Where can people expect to catch your product, is Heft stocked in any stores – or are you keeping the label strictly independent? Again, in wanting to keep my day job at UI and Heft separate, I’ll just continue to sell stuff through my own site. To be stocked at the Urban Industry store with one release/ 3 tees under my belt would be a bit of a slap in the face to the UK brands knocking on our [UI] door every day. Plus I didn’t want Dan to be seen as doing favours by stocking a completely unknown brand.

If you could say something to your fans, what would it be? Likewise to your haters? Thanks for the support and for taking a chance on me. I hope I keep producing stuff to keep everybody interested.

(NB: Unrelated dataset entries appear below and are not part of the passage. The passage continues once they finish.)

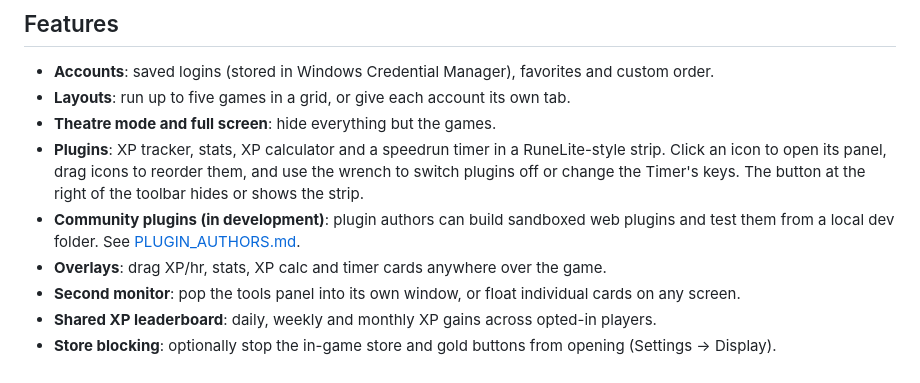
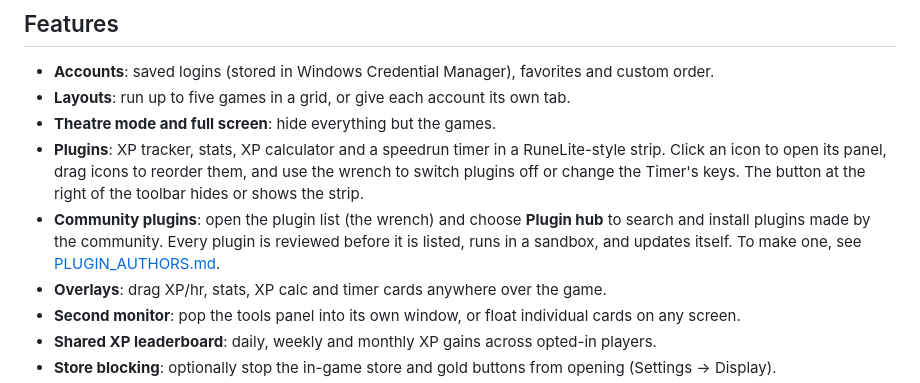
Before and after one commit to CodySimonds65/FourFoldAccountManager, a Markdown page: README.md, the part around the change. Drawn GitHub-style.

Commit message:
docs: explain the plugin hub to users and plugin authors

```diff
--- a/README.md
+++ b/README.md
@@ -19,7 +19,7 @@ A Windows client for running several FourFold accounts side by side, each in its
 - **Layouts**: run up to five games in a grid, or give each account its own tab.
 - **Theatre mode and full screen**: hide everything but the games.
 - **Plugins**: XP tracker, stats, XP calculator and a speedrun timer in a RuneLite-style strip. Click an icon to open its panel, drag icons to reorder them, and use the wrench to switch plugins off or change the Timer's keys. The button at the right of the toolbar hides or shows the strip.
-- **Community plugins (in development)**: plugin authors can build sandboxed web plugins and test them from a local dev folder. See [PLUGIN_AUTHORS.md](PLUGIN_AUTHORS.md).
+- **Community plugins**: open the plugin list (the wrench) and choose **Plugin hub** to search and install plugins made by the community. Every plugin is reviewed before it is listed, runs in a sandbox, and updates itself. To make one, see [PLUGIN_AUTHORS.md](PLUGIN_AUTHORS.md).
 - **Overlays**: drag XP/hr, stats, XP calc and timer cards anywhere over the game.
 - **Second monitor**: pop the tools panel into its own window, or float individual cards on any screen.
 - **Shared XP leaderboard**: daily, weekly and monthly XP gains across opted-in players.
```
Also changed, not shown: PLUGIN_AUTHORS.md (+60 -10 lines).
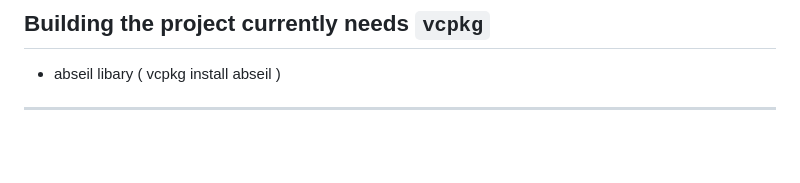
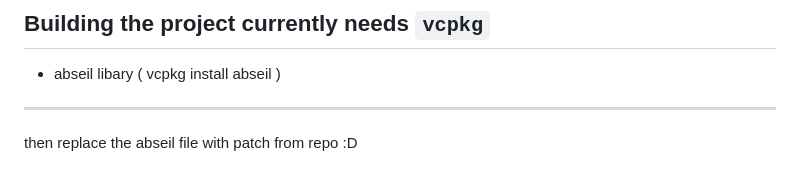
Before and after one commit to bodnjenie14/Tsto---Simpsons-Tapped-Out---Private-Server, a Markdown page: README.md, the part around the change. GitHub-like rendering; blank space fills up the shorter version.

```diff
--- a/README.md
+++ b/README.md
@@ -104,3 +104,5 @@ Follow these steps sequentially for proper setup. Enjoy!
 - abseil libary
   ( vcpkg install abseil )
 ---
+
+then replace the abseil file with patch from repo :D
```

To the haters… I dunno. Stop bringing sand to the beach, y’know? We’ve got YouTube and Hypebeast for all the keyboard warriors already. Just use what’s at your disposal to do something positive. I’m not saying everyone should go out and start a brand.
Just find a way of using your voice to do something positive for the multitude of independent stores, brands, blogs and photographers that are out there in the UK. I think we’re missing an outlet for that to an extent here in the UK since the Official Street forum shut down.

Top 5 favourite albums?

  1. Botch – ‘We Are The Romans’
  2. Elliott Smith – ‘Either/Or’
  3. Nation Of Ulysses – ’13-Point Program To Destroy America’
  4. Glassjaw – ‘Worship And Tribute’
  5. Manics – ‘The Holy Bible’

Any shoutouts? Dan and SeanH at Urban Industry for support and guidance. My girlfriend Thuy for her patience and for wrapping all the orders real neat. Tom from KillerTees for going above and beyond in getting my tees to me. Becky for her mad sewing skills. All the bloggers and word-of-mouthers who helped get the name out here too.

After getting a fairly hefty (excuse the pun) bashing from the keyboard warriors on TDS that seems to be the standard these days, Heft have gone on to sell out in a few sizes across the 3 designs Sean’s currently offering. So it can’t be all that bad!

I like what Heft are doing. It might not be a solid brand as such (yet), but the DIY ethic and the nice touches like the free stickers/ pin badges with every order “makes the shopping experience so much doper“. And given that Sean’s already sold out of a few sizes suggests that some of you guys are enjoying what he’s doing as well! Which is awesome.

For those of you who like the Heft pocket tees, why not become a fan of Heft on Facebook (and make sure you’re a fan of FatKidOnFire as well) and in a week we’ll choose a winner to get a tee of their choice? Pretty good deal if you ask me!

If you don’t want to wait a week, you can purchase Heft tees from the Bigcartel webstore or simply follow Sean’s work on Facebook or Twitter.

If you have any thoughts on what Sean from Heft Clothing has had to say, or want to recommend a new brand you’ve discovered or just want a chat about something you’ve seen on FatKidOnFire, drop a comment below or get in touch via emailTwitterFacebook or the FKOF TakesQuestions page.